If such images were ever to be discovered, they would demonstrate the finitude of the cosmos. If such images are never discovered, however, this non-discovery will never amount to a proof of cosmic infinity—just cosmic enormity. It will always be possible that an infinite-looking universe is really finite, but so large that we will never live long enough to see light looping back on itself. So again, it is impossible not just in practice, but in principle to prove the infinity of the cosmos; as John Barrow puts it, “you can discover whether the Universe is infinite, but the learning will take an infinite time.”
The second article of faith subtending this “quilted” multiverse is the assumption that regions of spacetime beyond our own are filled with the same kind of matter and energy as ours. This assumption is known as the “cosmological principle”: it states that, on the largest scales, matter and energy are evenly distributed throughout the universe. But while observations have confirmed that this principle holds for our Hubble volume, they can never confirm that it holds for regions outside of this bubble; after all, anything outside our observable universe is in principle unobservable. Granted, the cosmological principle might be a good guess, especially at short distances from us, but as South African cosmologist George Ellis has argued, it becomes a worse and worse guess the farther “out” one ventures.
These, then, are at least two of the “things hoped for and not seen” subtending this least controversial multiverse: cosmic infinity and cosmic homogeneity. It is by no means clear that regions far beyond our own would look more or less like our own, forever, and yet without these assumptions, there is no multiverse. And while the multiverse might free us from having to believe in an extra-cosmic God, it commits us to believing in extra-cosmic worlds. Structurally, at least, these infinite worlds serve the same explanatory function as the infinite God: they are both unfathomable wellsprings from which this one remarkable universe eventually emerged.
Theologically, then, the debate over the multiverse becomes a comedy of errors.

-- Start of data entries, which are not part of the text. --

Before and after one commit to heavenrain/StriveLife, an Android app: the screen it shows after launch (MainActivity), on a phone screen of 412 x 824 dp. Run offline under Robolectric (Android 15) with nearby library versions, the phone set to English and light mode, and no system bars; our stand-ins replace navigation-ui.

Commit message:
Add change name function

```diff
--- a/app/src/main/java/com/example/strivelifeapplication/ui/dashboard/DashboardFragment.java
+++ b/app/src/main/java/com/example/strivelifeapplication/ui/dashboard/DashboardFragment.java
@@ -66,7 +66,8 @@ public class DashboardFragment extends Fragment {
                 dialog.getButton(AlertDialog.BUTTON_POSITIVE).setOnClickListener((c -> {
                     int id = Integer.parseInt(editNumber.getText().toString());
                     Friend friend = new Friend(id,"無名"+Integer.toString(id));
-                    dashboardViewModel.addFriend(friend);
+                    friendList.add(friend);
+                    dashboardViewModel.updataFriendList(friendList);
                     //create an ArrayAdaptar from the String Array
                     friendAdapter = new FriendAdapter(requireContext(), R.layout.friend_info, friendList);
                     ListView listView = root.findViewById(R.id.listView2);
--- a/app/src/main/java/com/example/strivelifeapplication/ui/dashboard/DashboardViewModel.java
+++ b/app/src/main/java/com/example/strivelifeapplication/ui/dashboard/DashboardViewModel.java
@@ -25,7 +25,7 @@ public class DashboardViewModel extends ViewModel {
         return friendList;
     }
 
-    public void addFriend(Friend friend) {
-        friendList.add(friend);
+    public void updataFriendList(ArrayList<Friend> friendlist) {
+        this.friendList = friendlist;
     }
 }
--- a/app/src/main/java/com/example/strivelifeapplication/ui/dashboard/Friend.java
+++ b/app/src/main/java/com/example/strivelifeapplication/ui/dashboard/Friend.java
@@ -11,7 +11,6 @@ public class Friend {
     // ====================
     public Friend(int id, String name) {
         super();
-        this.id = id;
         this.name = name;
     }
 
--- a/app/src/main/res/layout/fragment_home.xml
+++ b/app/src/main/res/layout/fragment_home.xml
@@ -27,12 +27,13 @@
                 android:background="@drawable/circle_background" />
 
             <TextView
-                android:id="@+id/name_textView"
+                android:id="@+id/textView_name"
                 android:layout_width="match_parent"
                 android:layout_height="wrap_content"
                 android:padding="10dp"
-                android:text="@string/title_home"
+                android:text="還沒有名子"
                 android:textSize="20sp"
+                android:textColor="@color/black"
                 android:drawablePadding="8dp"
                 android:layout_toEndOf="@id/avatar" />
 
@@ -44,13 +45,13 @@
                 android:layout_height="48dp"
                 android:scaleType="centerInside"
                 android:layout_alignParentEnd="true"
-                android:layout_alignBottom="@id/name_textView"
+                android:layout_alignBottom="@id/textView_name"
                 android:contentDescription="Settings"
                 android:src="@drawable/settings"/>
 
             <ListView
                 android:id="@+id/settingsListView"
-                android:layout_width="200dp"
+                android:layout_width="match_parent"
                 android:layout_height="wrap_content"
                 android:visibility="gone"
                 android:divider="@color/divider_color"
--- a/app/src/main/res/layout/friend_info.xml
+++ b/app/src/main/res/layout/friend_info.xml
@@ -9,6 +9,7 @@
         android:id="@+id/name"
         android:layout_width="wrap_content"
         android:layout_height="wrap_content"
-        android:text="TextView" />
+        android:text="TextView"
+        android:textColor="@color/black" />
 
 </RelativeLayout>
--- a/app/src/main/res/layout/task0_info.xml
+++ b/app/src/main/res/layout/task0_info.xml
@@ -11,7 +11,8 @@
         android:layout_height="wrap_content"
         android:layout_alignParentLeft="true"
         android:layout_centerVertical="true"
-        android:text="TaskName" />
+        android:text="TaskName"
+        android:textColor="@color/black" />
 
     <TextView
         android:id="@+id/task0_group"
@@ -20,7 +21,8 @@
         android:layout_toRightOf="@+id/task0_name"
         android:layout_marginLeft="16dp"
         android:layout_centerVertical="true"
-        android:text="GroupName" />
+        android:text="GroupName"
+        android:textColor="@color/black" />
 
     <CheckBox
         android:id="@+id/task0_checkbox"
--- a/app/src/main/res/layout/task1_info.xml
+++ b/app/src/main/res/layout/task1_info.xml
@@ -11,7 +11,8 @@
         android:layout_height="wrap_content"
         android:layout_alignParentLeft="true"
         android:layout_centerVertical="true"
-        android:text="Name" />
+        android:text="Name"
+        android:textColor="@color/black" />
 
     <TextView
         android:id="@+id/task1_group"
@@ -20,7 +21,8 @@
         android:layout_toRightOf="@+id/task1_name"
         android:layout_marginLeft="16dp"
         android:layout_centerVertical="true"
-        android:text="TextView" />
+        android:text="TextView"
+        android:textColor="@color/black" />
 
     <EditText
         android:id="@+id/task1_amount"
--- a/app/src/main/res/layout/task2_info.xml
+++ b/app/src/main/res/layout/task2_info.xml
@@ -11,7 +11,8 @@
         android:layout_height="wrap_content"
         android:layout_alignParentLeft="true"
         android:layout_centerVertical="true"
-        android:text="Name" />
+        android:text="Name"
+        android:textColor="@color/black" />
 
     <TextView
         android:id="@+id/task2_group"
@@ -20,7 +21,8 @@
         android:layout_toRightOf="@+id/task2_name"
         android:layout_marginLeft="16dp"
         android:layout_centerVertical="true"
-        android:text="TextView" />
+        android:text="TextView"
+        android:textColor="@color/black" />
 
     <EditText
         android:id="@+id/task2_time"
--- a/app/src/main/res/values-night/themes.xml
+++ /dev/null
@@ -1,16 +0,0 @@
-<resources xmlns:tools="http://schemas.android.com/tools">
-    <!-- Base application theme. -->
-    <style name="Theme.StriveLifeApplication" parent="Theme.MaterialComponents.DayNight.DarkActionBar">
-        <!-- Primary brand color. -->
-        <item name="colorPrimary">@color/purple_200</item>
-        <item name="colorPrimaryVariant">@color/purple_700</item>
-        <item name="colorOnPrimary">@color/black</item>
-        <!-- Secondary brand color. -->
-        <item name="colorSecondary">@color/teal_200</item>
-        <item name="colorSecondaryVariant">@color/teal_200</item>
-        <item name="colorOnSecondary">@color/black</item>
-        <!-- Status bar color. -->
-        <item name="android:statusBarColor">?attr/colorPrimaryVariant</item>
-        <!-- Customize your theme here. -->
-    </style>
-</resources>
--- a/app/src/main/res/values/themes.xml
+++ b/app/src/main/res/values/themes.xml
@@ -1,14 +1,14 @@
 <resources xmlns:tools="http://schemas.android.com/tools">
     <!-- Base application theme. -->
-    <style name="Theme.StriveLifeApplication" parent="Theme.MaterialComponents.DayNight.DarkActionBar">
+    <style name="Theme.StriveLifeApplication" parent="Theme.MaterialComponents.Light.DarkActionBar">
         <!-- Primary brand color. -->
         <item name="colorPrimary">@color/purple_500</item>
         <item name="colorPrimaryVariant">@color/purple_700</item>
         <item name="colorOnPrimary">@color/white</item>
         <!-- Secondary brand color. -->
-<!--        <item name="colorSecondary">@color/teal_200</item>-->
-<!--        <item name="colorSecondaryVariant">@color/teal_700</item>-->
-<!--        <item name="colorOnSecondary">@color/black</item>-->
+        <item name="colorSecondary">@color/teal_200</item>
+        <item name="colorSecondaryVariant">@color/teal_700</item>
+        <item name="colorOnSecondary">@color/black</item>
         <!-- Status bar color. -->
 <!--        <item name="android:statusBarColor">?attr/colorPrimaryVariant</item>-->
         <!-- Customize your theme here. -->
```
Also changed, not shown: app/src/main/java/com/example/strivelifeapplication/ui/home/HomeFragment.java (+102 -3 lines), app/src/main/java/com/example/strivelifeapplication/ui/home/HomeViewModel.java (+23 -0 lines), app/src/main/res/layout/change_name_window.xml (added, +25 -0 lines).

In their efforts to shore up scientific orthodoxy (no God at all costs), multiverse cosmologies welcome every major component of religious orthodoxy: from undemonstrable principles to other worlds to intelligent designers. This is not to say that there is or is not a multiverse, nor—crucially—is it to say that we may as well revert to the old Intelligent Designer, since “he” and the multiverse are functionally equivalent. To the contrary, recent developments in cosmology allow us to ask new questions about what counts as divinity and what we mean by “world.” Whether or not the multiverse “exists,” we can find in the idea of it—and in the testing of it—a reconfiguration of the boundaries of what counts as science, what intrigues us as religion, and what their stubborn entanglement makes it possible to think.
Mary-Jane Rubenstein is Associate Professor and Chair of Religion at Wesleyan University. This post is taken from her recent book, Worlds Without End: The Many Lives of the Multiverse from Columbia University Press.
 Cited in Tim Folger, "Science's Alternative to an Intelligent Creator: The Multiverse Theory," Discover December, 2008.
 Hebrews 11:1.
Jean-Pierre Luminet, Glenn D. Starkman, and Jeffrey R. Weeks, "Is Space Finite?," Scientific American (April 1999).
John D. Barrow, The Infinite Book: A Short Guide to the Boundless, Timeless and Endless (New York: Vintage, 2005), 149.
George Ellis, "Does the Multiverse Really Exist?," Scientific American (August, 2011).